Dataset items =>

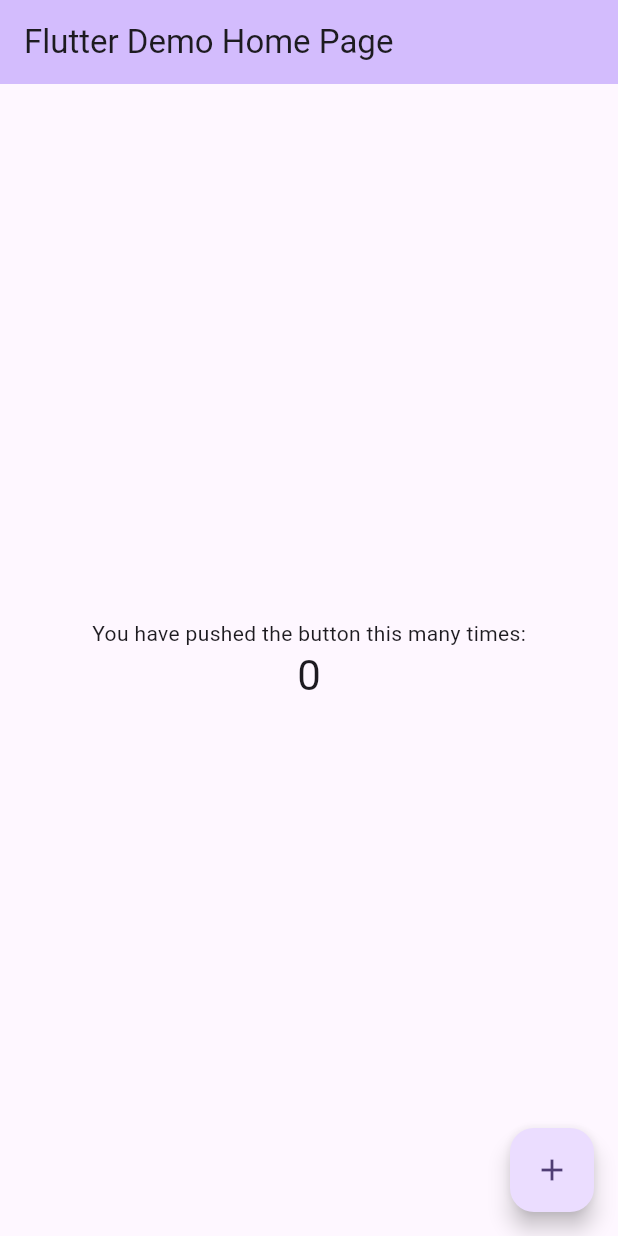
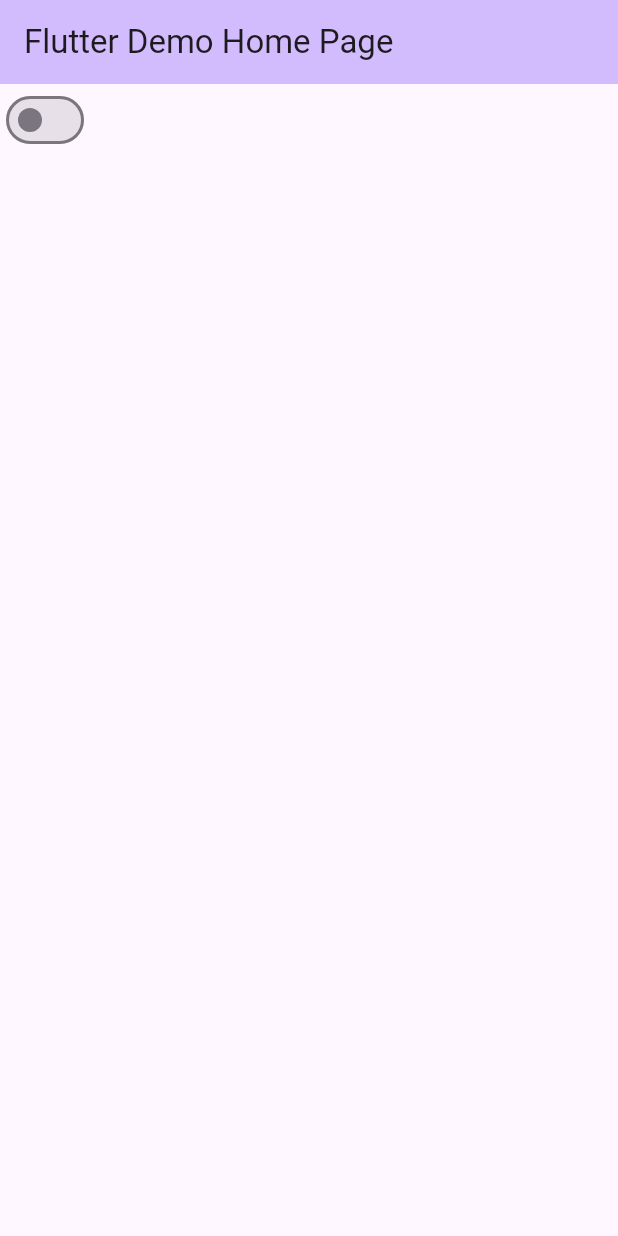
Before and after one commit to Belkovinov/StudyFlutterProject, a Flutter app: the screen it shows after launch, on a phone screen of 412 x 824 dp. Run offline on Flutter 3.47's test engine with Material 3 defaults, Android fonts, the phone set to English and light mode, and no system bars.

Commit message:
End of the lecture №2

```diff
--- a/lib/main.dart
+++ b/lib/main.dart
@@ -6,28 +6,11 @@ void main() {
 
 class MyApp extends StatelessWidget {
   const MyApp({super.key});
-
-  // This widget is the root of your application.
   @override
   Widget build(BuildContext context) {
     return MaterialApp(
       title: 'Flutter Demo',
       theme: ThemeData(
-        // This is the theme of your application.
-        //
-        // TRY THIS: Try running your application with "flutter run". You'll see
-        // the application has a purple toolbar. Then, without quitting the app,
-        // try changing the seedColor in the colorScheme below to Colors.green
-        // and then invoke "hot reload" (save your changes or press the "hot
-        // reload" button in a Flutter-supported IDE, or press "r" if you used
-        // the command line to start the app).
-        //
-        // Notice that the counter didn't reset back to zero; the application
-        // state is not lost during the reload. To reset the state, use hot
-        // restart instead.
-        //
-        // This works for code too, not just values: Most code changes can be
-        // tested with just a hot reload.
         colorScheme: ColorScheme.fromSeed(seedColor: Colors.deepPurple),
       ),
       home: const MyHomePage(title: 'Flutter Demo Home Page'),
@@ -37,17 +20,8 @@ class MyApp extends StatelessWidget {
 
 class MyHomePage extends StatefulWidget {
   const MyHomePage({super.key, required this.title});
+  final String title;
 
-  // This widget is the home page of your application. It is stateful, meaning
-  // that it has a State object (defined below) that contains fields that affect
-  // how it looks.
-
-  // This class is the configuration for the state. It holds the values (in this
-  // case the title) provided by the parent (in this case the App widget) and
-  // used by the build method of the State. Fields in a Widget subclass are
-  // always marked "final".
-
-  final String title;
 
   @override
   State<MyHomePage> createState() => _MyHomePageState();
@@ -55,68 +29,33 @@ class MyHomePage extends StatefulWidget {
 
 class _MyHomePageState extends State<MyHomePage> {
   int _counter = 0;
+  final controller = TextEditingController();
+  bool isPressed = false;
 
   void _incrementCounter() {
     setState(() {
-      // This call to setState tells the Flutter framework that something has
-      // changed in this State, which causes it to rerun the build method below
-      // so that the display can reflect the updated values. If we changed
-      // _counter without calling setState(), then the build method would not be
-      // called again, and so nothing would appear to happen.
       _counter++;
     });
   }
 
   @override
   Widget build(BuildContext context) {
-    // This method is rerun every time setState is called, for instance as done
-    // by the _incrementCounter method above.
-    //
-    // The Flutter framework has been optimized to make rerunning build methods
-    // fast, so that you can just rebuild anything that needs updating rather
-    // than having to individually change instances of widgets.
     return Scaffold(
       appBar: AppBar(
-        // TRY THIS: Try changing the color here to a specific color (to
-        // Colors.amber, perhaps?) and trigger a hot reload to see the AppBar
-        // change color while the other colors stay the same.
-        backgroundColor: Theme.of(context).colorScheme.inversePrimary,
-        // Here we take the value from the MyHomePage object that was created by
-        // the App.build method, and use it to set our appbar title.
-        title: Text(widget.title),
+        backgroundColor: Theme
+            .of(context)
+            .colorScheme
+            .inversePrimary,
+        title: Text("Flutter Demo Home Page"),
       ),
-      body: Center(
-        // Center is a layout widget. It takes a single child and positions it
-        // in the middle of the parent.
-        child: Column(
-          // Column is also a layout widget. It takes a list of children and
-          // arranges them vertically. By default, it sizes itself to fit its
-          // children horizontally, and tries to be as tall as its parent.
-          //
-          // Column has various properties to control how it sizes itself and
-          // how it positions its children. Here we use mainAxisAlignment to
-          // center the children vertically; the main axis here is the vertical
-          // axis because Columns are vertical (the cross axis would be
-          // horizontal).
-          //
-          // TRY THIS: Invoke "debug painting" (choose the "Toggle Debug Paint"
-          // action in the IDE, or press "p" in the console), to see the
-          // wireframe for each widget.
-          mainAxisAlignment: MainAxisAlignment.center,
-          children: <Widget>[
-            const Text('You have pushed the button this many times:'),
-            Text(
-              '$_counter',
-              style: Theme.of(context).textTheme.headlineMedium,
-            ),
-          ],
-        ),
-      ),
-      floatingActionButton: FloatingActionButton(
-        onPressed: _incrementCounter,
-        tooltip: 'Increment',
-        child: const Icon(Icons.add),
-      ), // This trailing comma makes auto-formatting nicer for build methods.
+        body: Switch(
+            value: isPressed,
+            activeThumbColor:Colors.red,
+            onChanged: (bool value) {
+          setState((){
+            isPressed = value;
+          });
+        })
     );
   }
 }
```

Assignment => Each line of the records with the word "extends" in it is to be copied.

Solution for this task =>
 class MyApp extends StatelessWidget {
@@ -37,17 +20,8 @@ class MyApp extends StatelessWidget {
 class MyHomePage extends StatefulWidget {
@@ -55,68 +29,33 @@ class MyHomePage extends StatefulWidget {
 class _MyHomePageState extends State<MyHomePage> {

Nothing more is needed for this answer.